greater rate than visible, X-rays at a greater rate
than ultraviolet,
intersect the planet are very nearly parallel to
the line joining the center of the planet to the
center of its star; the sunlight comes in as a
nearly parallel beam, rather than being
isotropic, as would be the case for true
blackbody radiation. The para
that given by a unit vector n. The energy
spectrum (~r, , n) at this point is defined
such that the energy contained in a finite but
small sized neighborhood of the point (~r, , n)
is dV dd, where dV is a small volume of
space, d is the width of the frequ
exceedingly large. An example for present
Summer Martian conditions (specifically, like
the warmest sounding in 2.2) is shown in Figure
2.6. A comparison with the Martian profiles in
Figure 2.2 indicates that something interesting
is going on in the Marti
experience that a sufficiently hot body emits
light hence terms like red hot or white
hot. Once it is recognized that light is just one
form of electromagnetic radiation, it becomes a
natural inference that a body with any
temperature at all should emit s
matter; any radiation impinging on the body
will not travel far before it is absorbed, and in
this sense the body is called black even
though, like the Sun, it may be emitting light.
Nineteenth century physicists found it natural
to seek a theoretical exp
distance from the center equal to 90% of the
visible radius, the temperature is above 600,
000K. However, the Sun is encased in a layer a
few hundred kilometers thick which is
sufficiently dense to act like a blackbody, and
which has a temperature of abou
of some particular kind of measuring apparatus.
A more meaningful quantity can be derived
from the cumulative flux spectrum, value at a
given point in the spectrum is the same
regardless of whether we use wavenumber,
wavelength, log or any other coordinat
pose a considerable challenge.
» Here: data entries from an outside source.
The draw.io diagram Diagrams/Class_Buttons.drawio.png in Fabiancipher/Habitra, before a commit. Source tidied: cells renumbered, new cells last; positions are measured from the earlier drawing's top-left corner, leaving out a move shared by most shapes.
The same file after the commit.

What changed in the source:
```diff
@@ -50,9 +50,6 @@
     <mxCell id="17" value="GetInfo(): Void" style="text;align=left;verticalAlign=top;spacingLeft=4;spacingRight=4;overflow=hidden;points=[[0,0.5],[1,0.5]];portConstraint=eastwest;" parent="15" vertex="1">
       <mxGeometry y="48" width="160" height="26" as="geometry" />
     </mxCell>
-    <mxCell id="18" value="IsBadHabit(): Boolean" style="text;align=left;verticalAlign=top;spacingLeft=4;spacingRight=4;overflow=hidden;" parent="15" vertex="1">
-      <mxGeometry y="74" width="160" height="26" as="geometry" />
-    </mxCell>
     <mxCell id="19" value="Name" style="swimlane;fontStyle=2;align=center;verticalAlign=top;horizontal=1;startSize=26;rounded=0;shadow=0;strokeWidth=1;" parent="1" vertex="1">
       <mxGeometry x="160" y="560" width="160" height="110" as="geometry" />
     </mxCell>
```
Compositional
effects on Earth at its present temperature are
slight, but for atmospheres in which the
condensible is nondilute, these effects become
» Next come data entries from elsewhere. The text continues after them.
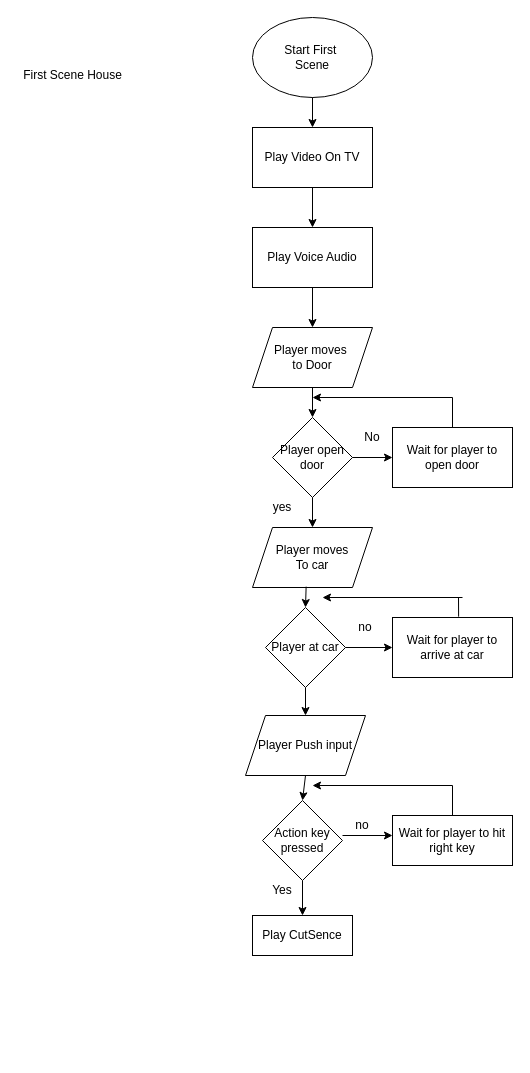
Above: page "Page-1" (1 of 2) of Untitled Diagram.drawio in bennyboy743/Walk-In-Woods-Main (draw.io), before the change. Source tidied: cells renumbered, new cells numbered last; positions are measured from the earlier drawing's top-left corner, leaving out a move shared by most shapes. Both pictures are drawn from the tidied source at 100%, with x=0, y=0 at pixel (17, 17).
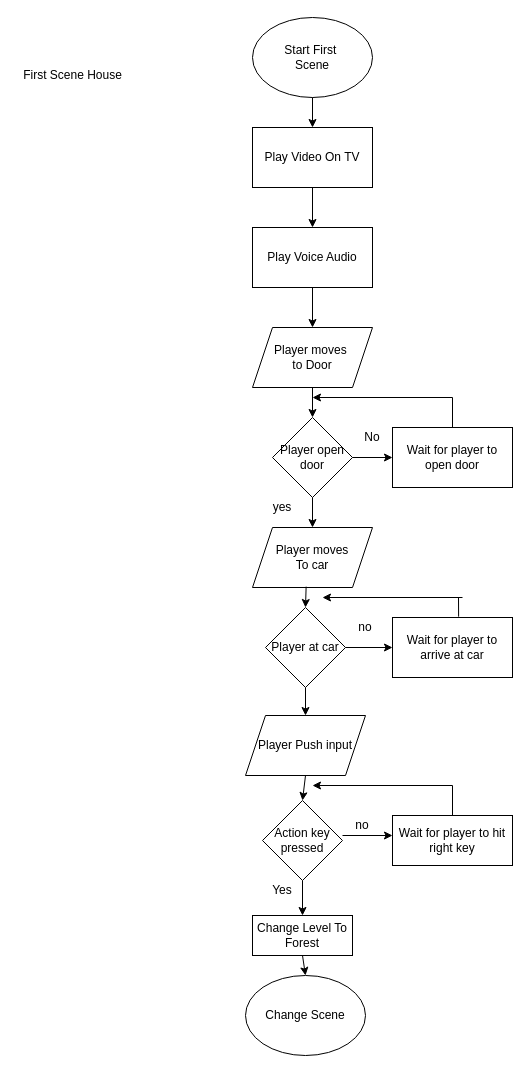
Above is the later version.

Commit message:
Finished House Scene

Diff of the diagram source:
```diff
@@
-    <mxCell id="38" value="Play CutSence&lt;br&gt;" style="rounded=0;whiteSpace=wrap;html=1;" parent="1" vertex="1">
+    <mxCell id="38" value="Change Level To Forest&lt;br&gt;" style="rounded=0;whiteSpace=wrap;html=1;" parent="1" vertex="1">
       <mxGeometry x="235" y="898" width="100" height="40" as="geometry" />
     </mxCell>
+    <mxCell id="39" value="Change Scene&lt;br&gt;" style="ellipse;whiteSpace=wrap;html=1;" parent="1" vertex="1">
+      <mxGeometry x="228" y="958" width="120" height="80" as="geometry" />
+    </mxCell>
+    <mxCell id="40" style="endArrow=classic;html=1;exitX=0.5;exitY=1;exitDx=0;exitDy=0;entryX=0.5;entryY=0;entryDx=0;entryDy=0;" parent="1" edge="1" source="38" target="39">
+      <mxGeometry relative="1" as="geometry" />
+    </mxCell>
```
more and more important. With regard to the
modelling of convection, this
as the orbital distance is large compared to the
stellar radius. From the displacement law, it
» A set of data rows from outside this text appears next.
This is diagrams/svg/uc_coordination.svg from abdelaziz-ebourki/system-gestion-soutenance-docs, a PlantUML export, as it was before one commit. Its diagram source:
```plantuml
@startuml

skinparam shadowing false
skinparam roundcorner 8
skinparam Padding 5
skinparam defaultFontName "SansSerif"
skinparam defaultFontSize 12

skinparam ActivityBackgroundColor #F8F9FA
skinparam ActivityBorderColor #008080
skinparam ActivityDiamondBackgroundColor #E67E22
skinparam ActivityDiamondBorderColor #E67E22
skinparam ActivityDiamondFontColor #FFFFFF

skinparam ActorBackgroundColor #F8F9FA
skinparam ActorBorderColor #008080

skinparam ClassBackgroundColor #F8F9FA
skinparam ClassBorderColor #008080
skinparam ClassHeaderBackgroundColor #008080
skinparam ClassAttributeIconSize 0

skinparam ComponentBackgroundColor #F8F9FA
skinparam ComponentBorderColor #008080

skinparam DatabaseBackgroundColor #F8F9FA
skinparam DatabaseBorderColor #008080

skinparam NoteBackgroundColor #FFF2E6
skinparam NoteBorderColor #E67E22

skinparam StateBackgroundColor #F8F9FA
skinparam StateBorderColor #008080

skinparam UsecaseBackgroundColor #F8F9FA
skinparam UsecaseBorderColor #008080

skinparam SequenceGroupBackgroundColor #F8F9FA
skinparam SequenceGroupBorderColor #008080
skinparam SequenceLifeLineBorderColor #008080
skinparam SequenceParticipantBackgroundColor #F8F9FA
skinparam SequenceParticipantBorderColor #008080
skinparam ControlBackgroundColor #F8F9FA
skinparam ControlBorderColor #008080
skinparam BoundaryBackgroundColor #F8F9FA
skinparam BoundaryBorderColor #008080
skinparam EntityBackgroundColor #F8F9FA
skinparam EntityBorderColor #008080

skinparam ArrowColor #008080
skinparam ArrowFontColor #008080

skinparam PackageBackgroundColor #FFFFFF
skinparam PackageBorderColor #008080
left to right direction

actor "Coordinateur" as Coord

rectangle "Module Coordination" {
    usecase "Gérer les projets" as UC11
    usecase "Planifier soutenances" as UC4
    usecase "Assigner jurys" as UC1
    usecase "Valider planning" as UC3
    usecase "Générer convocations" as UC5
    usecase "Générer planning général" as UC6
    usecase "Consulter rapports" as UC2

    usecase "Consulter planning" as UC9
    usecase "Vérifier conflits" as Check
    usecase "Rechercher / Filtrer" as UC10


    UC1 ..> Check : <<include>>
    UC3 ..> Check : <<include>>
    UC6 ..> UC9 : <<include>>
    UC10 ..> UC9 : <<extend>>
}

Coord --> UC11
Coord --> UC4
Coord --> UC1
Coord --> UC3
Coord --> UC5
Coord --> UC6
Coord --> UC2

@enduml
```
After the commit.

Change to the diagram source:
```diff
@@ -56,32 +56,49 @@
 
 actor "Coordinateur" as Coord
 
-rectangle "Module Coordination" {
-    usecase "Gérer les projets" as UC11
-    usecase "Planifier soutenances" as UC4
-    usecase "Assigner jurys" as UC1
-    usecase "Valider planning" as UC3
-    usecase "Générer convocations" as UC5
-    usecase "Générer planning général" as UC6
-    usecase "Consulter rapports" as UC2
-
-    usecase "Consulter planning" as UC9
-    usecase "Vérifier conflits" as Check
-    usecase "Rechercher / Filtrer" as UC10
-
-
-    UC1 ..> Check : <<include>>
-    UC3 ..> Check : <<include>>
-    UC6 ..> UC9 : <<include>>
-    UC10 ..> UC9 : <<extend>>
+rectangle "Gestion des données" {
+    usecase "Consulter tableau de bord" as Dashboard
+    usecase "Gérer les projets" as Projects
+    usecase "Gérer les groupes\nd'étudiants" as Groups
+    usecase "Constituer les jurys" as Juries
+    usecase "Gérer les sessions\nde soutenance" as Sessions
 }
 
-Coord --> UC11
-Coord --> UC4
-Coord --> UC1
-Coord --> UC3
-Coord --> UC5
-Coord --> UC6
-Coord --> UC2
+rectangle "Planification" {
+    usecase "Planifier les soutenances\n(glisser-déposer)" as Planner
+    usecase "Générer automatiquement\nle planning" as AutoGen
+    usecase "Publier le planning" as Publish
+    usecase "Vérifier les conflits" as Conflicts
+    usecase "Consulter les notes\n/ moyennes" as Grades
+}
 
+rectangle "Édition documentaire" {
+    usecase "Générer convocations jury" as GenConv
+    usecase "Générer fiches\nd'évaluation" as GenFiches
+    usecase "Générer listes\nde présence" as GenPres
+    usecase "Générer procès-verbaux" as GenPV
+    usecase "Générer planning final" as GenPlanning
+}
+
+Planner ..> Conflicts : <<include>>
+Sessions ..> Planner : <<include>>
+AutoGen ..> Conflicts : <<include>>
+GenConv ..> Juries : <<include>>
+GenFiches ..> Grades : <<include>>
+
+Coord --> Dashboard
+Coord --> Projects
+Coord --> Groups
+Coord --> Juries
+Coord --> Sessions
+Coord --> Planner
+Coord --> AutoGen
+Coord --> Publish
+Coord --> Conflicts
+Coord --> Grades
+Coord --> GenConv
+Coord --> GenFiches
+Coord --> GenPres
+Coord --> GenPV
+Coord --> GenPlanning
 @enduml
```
follows that the planet loses energy through
emission at a distinctly lower wavenumber than
that at which it receives energy from its star.
This situation is il
100 1000 104 105 200 220 240 260 280 300 320
Saturation Vapor Pressure for Water Vapor
pressure over liquid Vapor pressure over ice
Vapor pressure (Pa) T Ice Liquid Vapor Figure
2.5: Saturation vapor pressure for water, based
on the constant-L form of the
density just gives the point at which the
cumulative emission function has its maximum
slope. This depends on the coordinate used,
unlike the point of median emission. Figure 3.1
shows the the portion of the spectrum in which
blackbodies with various temp
enclosing area dA (from one chosen side to the
other), placed in the interior of an ideal
blackbody; an equal amount passes through the
hoop in the opposite sense. The way the
angular distribution of the radiation is
described by the Planck function can b
objects. Blackbody radiation is a prime example
of this. Once the quantum assumption was
introduced, Planck was able to compute the
irradiance (flux spectrum) of blackbody
radiation with temperature T using standard
thermodynamic methods. The answer is B(